Banika firmly denies she was any way involved in her daughter's disappearance.
"Oh his office also believes that I set my daughter up," said Banika. "They think I did it. They told me that they believe I took my daughter and I'm hiding her to punish D'Andre, and if I would produce her it would help their client."
It's a suggestion D'Andre says is too painful for him to even consider.
"I don't want to believe that because I wouldn't want to think that the person who I loved and who I had a child with, who I have known for these years, would want to do something to hurt me like that," said D'Andre.
But those who are suspicious of Banika say one motive may have been jealousy, that Banika could have been angry that D'Andre planned to marry his live-in fiancée Anjali Lyons, the mother of another of his children. And Banika scoffs at that too.
"He's a serial cheater. You're dating a serial cheater," said Banika. "'Oh, I really want that.' We broke up for a reason: Because he's a terrible boyfriend. So no, I'm not jealous that you get to have the terrible boyfriend. You can have the terrible boyfriend."
But Anjali says she felt Banika resented her.
"She would throw like daggers, you know, up old stuff that they did before, I guess to try to make me jealous or something," said Anjali.
Anjali also reveals that Banika was still having sex with D'Andre, and astoundingly, with her too -- literally at the same time, in the same bed.
"Yeah," said Anjali.
"Yup, we did," said Banika. "I don't know what that has to do with my daughter, but yeah, we had a threesome."
Anjali says it happened more than once.
"We did the threesomes with her maybe two or three times and that was it," said Anjali.
Anjali says it appeared to irk Banika.
And there's something else: D'Andre got them both pregnant at the same time.
"Mmhm," said Banika.

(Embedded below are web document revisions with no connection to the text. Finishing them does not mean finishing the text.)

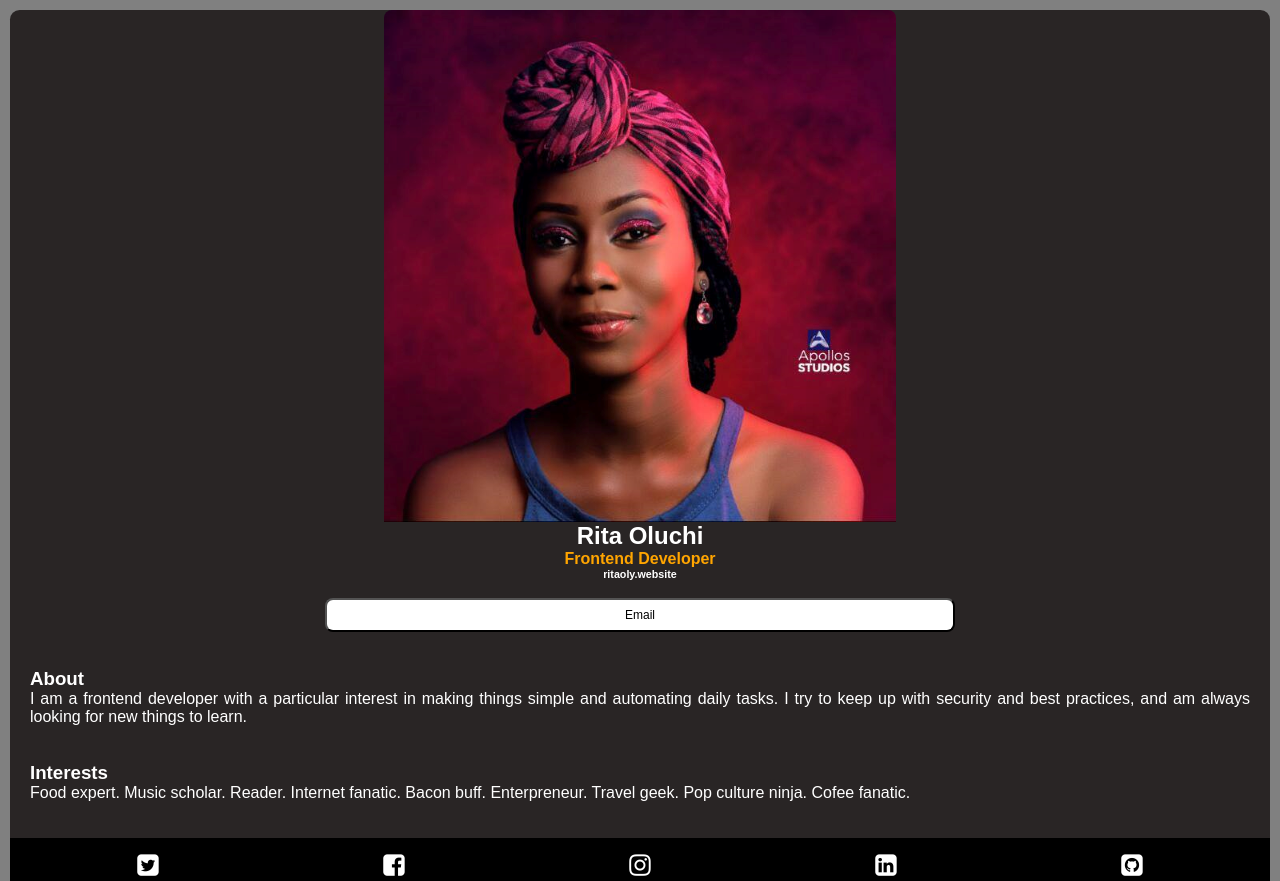
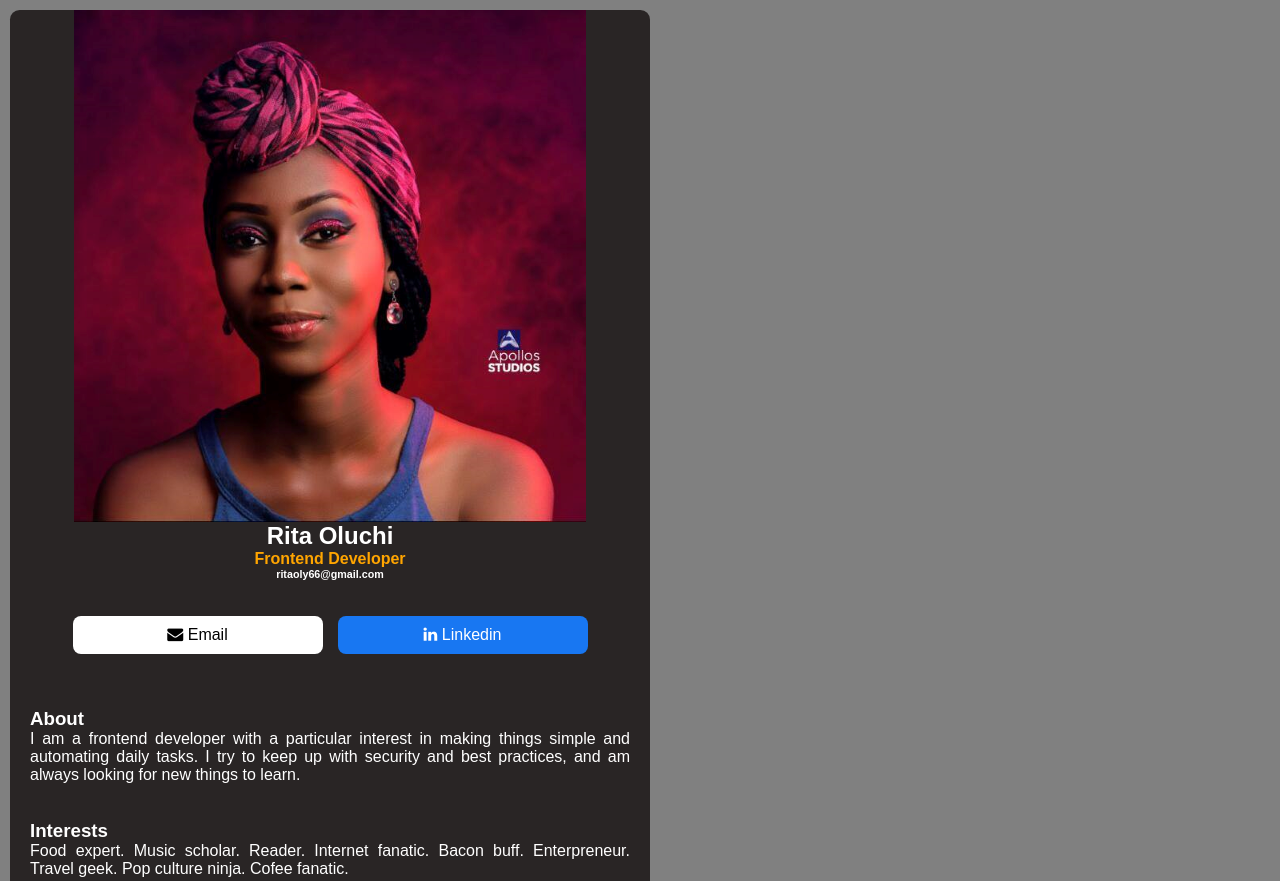
Before and after one commit to Nadette1/Digital_Card, a plain HTML site: page index.html in a window 1280 px wide. Shown: the top 881 px of the page. Drawn offline with Linux system fonts and the light colour scheme.

Commit message:
i modified the html and css files

```diff
--- a/css/index.css
+++ b/css/index.css
@@ -8,6 +8,7 @@ body {
     font-family: sans-serif;
     color: white;
     background-color: gray;
+
 }
 
 img {
@@ -16,7 +17,6 @@ img {
     margin-left: auto;
     margin-right: auto;
     height: auto;
-    border-radius: 0.5rem 0.5rem 0 0;
 }
 
 .colortext {
@@ -28,23 +28,13 @@ img {
     color: black;
 }
 
-.button {
-    background-color: white;
-    color: black;
-    padding: 8px 24px;
-    border-radius: 8px;
-    font-size: 12px;
-    width: 50%;
-    align-items: center;
-    cursor: pointer;
 
 }
 
 .flex-container {
     display: flex;
     flex-direction: row;
-    align-items: flex-start;
-    gap: 10px 10px;
+    align-items: center;
     align-items: center;
 }
 
@@ -54,6 +44,7 @@ img {
     font-size: 16px;
     text-align: center;
     border-radius: 0.6rem;
+    width: 50%;
 }
 
 h3,
@@ -70,6 +61,35 @@ footer {
     font-size: 25px;
     background-color: black;
     align-items: center;
+
+}
+
+.icon {
+    display: flex;
+    flex-direction: row;
+    text-align: center;
+    align-content: center;
+    justify-content: center;
+
+}
+
+.Email {
+    border-radius: 0.5rem;
+    color: black;
+    background-color: white;
+    padding: 10px;
+    margin-right: 15px;
+    width: 250px;
+
+}
+
+.Linkedin {
+    border-radius: 0.5rem;
+    color: white;
+    background-color: #1877F2;
+    padding: 10px;
+    width: 250px;
+
 
 }
 
--- a/index.html
+++ b/index.html
@@ -1,6 +1,7 @@
 <!DOCTYPE html>
 <!DOCTYPE html>
 <html>
+
 <head>
   <meta charset="UTF-8">
   <meta name="viewport" content="width=device-width, initial-scale=1.0">
@@ -9,6 +10,7 @@
   <link rel="stylesheet" href="css/index.css">
   <link rel="stylesheet" href="https://cdnjs.cloudflare.com/ajax/libs/font-awesome/4.7.0/css/font-awesome.min.css">
 </head>
+
 <body>
   <div class="flex-container">
     <div>
@@ -18,14 +20,24 @@
         </figure>
         <h2> Rita Oluchi</h2>
         <h4 class="colortext">Frontend Developer</h4>
-          <h6>ritaoly.website</h6><br>
-          <button class="button">Email</button>
+        <h6>ritaoly66@gmail.com</h6><br><br>
+        <div class="icon">
+          <div class="Email">
+            <i class="fa fa-envelope"></i>
+            Email
+          </div>
+          <div class="Linkedin">
+            <i class="fa fa-linkedin"></i>
+            Linkedin
+          </div>
+        </div>
+      </header>
       <br><br><br>
-        </header>
       <div>
         <h3>About</h3>
         <p>
-            I am a frontend developer with a particular interest in making things simple and automating daily tasks. I try to keep up with security and best practices, and am always looking for new things to learn.
+          I am a frontend developer with a particular interest in making things simple and automating daily tasks. I try
+          to keep up with security and best practices, and am always looking for new things to learn.
         </p>
         <br><br>
         <h3>Interests</h3>
@@ -45,4 +57,5 @@
     </div>
   </div>
 </body>
+
 </html>
```
Lines whose indentation alone changed are shown as unchanged.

"No, she was already very much pregnant when I met her," said Banika.
Despite suggestions that Banika might have framed D'Andre for the murder of their daughter Bianca out of jealousy and vengeance, she is the one who has steadfastly proclaimed from day one that she believes he is innocent. While it was Anjali's testimony that helped get him convicted.
So does Anjali Lyons feel partly responsible for putting the father of her child away in prison for the rest of his life?

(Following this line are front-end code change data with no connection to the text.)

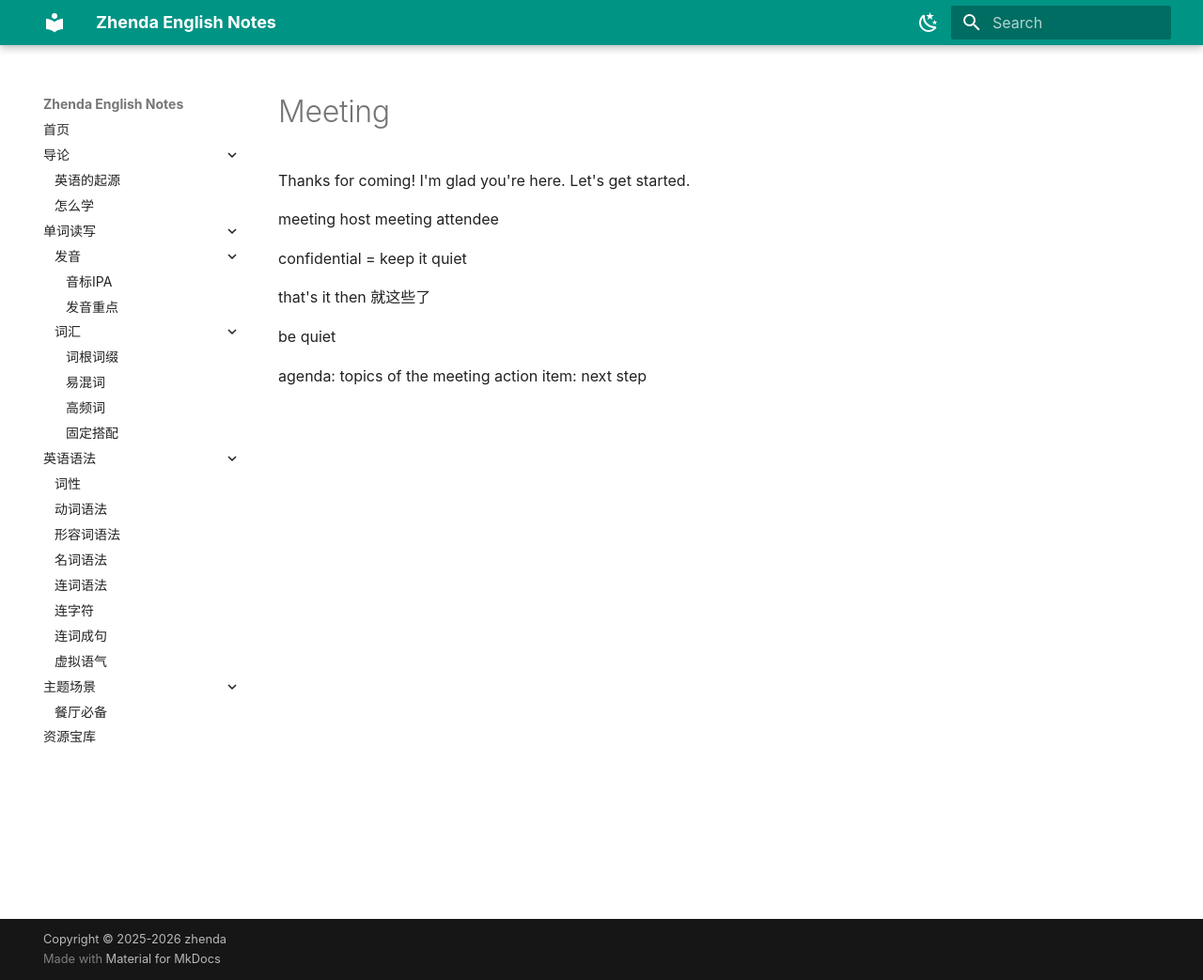
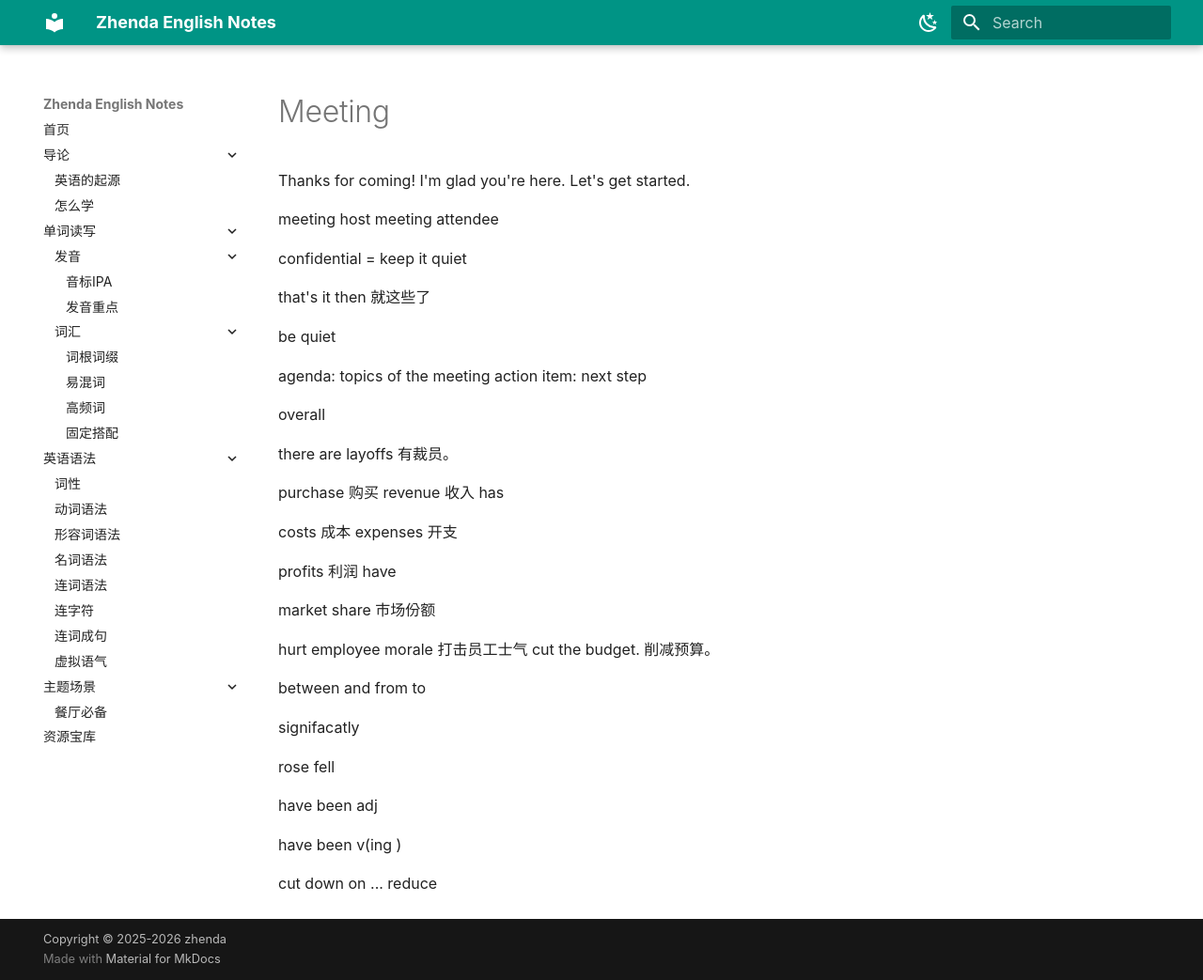
Before and after one commit to zhenda-hub/english-note, an MkDocs documentation site: the page built from docs/topics/meeting.md, in a window 1280 px wide and 1043 px high. Shown: the whole window at 94% size. Built offline with MkDocs 1.6.1 and Material for MkDocs 9.7.7, drawn with Linux system fonts in a browser that asks for light colours; plug-ins that fetch from the network failed and are left out.

```diff
--- a/docs/topics/meeting.md
+++ b/docs/topics/meeting.md
@@ -17,3 +17,39 @@ be quiet
 
 agenda: topics of the meeting
 action item: next step
+
+overall
+
+there are layoffs 有裁员。
+
+purchase 购买
+revenue 收入 has
+
+costs 成本
+expenses 开支
+
+profits 利润 have
+
+market share 市场份额
+
+
+hurt employee morale 打击员工士气
+cut the budget. 削减预算。
+
+
+between and
+from to
+
+
+signifacatly
+
+rose
+fell
+
+have been adj
+
+have been v(ing )
+
+
+cut down on ...
+reduce
```
Also changed, not shown: docs/topics/networking-event.md (added, +23 -0 lines).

"Yes," said Anjali.
D'Andre tells me by phone from prison that he was stunned and hurt by Anjali's testimony.
"She let fear get the best of her, and she said some things that weren't necessarily true, and some things that were taken out of context," D'Andre tells Crime Watch Daily.
But now, here on Crime Watch Daily, Anjali recants that testimony,
Did she lie under oath?
"I didn't tell the full truth," said Anjali Lyons.
Anjali had told the court that after hearing Bianca scream, the child suddenly fell silent. What is the full truth?
"The full truth is that Bianca was answering questions after her spanking," Anjali Lyons tells Crime Watch Daily.
She didn't mention that to investigators, even though she was under oath. Why is that?
"Because I was terrified of going to jail. That was just the reigning thought in my head. 'I'm gonna go to jail. I'm gonna go to jail, I'm gonna go to jail,'" said Anjali.
What about someone viewing this says, "Well, she lied once already, and she lied under oath no less. How do we know she's telling the truth now?"
"Well, we'll prove them wrong once we find Bianca," said Anjali.
D'Andre has already lost an appeal of his conviction, but his defense attorney Terry Johnson says there's still hope.
"The only way that he's going to be released, exonerated, would be for someone to find this child," said Johnson.
If she were still alive, Bianca would now be eight years old.
Age-progression expert Jovey Hayes (Phojoe.com) has come up with a picture of how she might look.
Mom Banika Jones breaks down when I show her the picture.
"She look just like her brother," said Banika. "They've got the same eyes and the eyebrows, that was always her dad."
Perhaps the picture will finally solve the mystery of what exactly happened to Baby Bianca Jones.
D'Andre Lane wrote these letters to the alleged abductors, and to his missing daughter, and has asked us to publish them here: